Joe O'Brien: Many of those ideas still exist in industry. It's changing faster and faster, but those points of view still exist. I think it's human nature to identify human error as the problem and to blame the individuals. We sometimes see leadership who see a frontline workforce who are underperforming on a safety or productivity metric, and they blame the people.
But when we get leaders who understand that people make mistakes, and that you can use tools to help them solve problems, to help them be more productive, to help them be safer, you start to align the vision of the frontline workforce with the vision of the organization. And it's magic.
People start to almost humanize our technology, sometimes. They think of it as a machine that solves problems. Consider an old school way of approaching these things where a worker sees a safety hazard. They follow an analog process if they're engaged, they fill out a card, they drop it in a box, the box gets collected three or four weeks later, somebody puts it into a spreadsheet, maybe prioritizes it, maybe a work order gets created to solve this problem. Meanwhile, that worker every day has identified something that they think could hurt them. And they walk by it every day seeing nothing change, and nothing happen. That doesn't motivate them to feel like they're part of something. It makes them believe that nobody cares. When you add in a little bit of technology to help accelerate those mitigations, so they see how their voice is being heard and addressed, they become involved and engaged and start to solve more and more problems.
We have one customer, when we started with them, they had an analog hazard process and their average time to close a hazard observation was 42 days. Within four months, they were identifying two or three times as many hazards at this particular site, and their average time to close all of them was two days.
What is the Fundamental Attribution Error and how does its affect how we think about worker safety
Joe O’Brien: BEworks has done work in safety before.

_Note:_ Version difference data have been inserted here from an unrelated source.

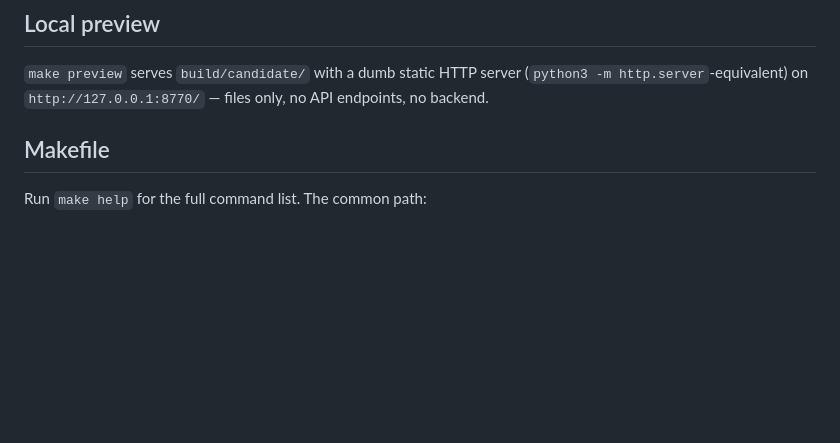
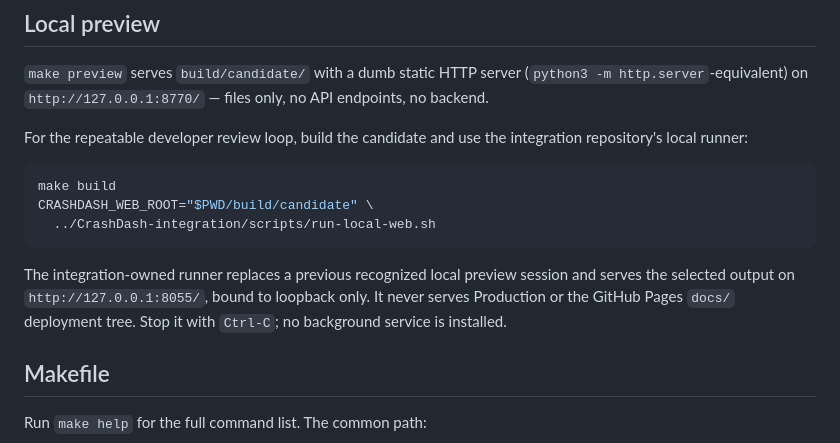
Before and after one commit to arbtraderlabs/CrashDash-v4-live-test, a Markdown page: README.md, the part around the change. GitHub-like rendering; blank space fills up the shorter version.

Commit message:
docs: document the repeatable developer review loop
Records the build-then-serve review workflow using the integration
repository's local runner (scripts/run-local-web.sh), which replaces a
previously recognised local preview session and never serves Production or
the GitHub Pages deployment tree.

Preserved verbatim from an uncommitted local change that predated the
2026-09-13 handover audit. Documentation only; no build, data or site
artefact is affected.

Note (recorded by the handover audit, not corrected here): the text names
port 8055, while scripts/run-local-web.sh serves CRASHDASH_WEB_PORT:-8057
bound to 127.0.0.1. See the audit report.

````diff
--- a/README.md
+++ b/README.md
@@ -114,6 +114,20 @@ in [engineering/FRONTEND_SOURCE.md](engineering/FRONTEND_SOURCE.md).
 (`python3 -m http.server`-equivalent) on `http://127.0.0.1:8770/` — files
 only, no API endpoints, no backend.
 
+For the repeatable developer review loop, build the candidate and use the
+integration repository's local runner:
+
+```sh
+make build
+CRASHDASH_WEB_ROOT="$PWD/build/candidate" \
+  ../CrashDash-integration/scripts/run-local-web.sh
+```
+
+The integration-owned runner replaces a previous recognized local preview
+session and serves the selected output on `http://127.0.0.1:8055/`, bound to
+loopback only. It never serves Production or the GitHub Pages `docs/`
+deployment tree. Stop it with `Ctrl-C`; no background service is installed.
+
 ## Makefile
 
 Run `make help` for the full command list. The common path:
````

How do you see the link between the science of behavioral psychology and safety? What's your point of view?
Kelly Peters: I can build on something that you had already illustrated, which is that we have as humans, as leaders, we're guilty of committing a thing called the fundamental attribution error. We assume that it's someone’s fault. That guy he made a mistake. And we don't recognize the systemic pre-cursors to those errors. This fundamental attribution error can be illustrated by a simple example: imagine you're driving down the road and someone cuts you off. And sometimes our first impulse is just to assume that the guy's a real jerk, he cut you off, he pulled right in front of your car. And we think it’s something about him, his personality, his character. We fail to think that maybe his mirror is just angled a certain way, and he didn't see us or he's in a certain headspace, or there's an emergency going on. And he's actually just a really nice guy.
Leaders need to make that shift from thinking that it's the worker is lazy or incompetent or they're not motivated or they're not educated, or, it's all resting on the individuals’ shoulders, as opposed to recognizing the systemic factors that serve as barriers to the behavior change that we want to see.
We need to recognize what's called the ‘choice architecture’ of our environment. And we need to recognize the role of these biases, and how systemic factors can inhibit our success.
Get in touch with us today at info@BEworks.com and find out how we can get you started on your own journey to making an impact.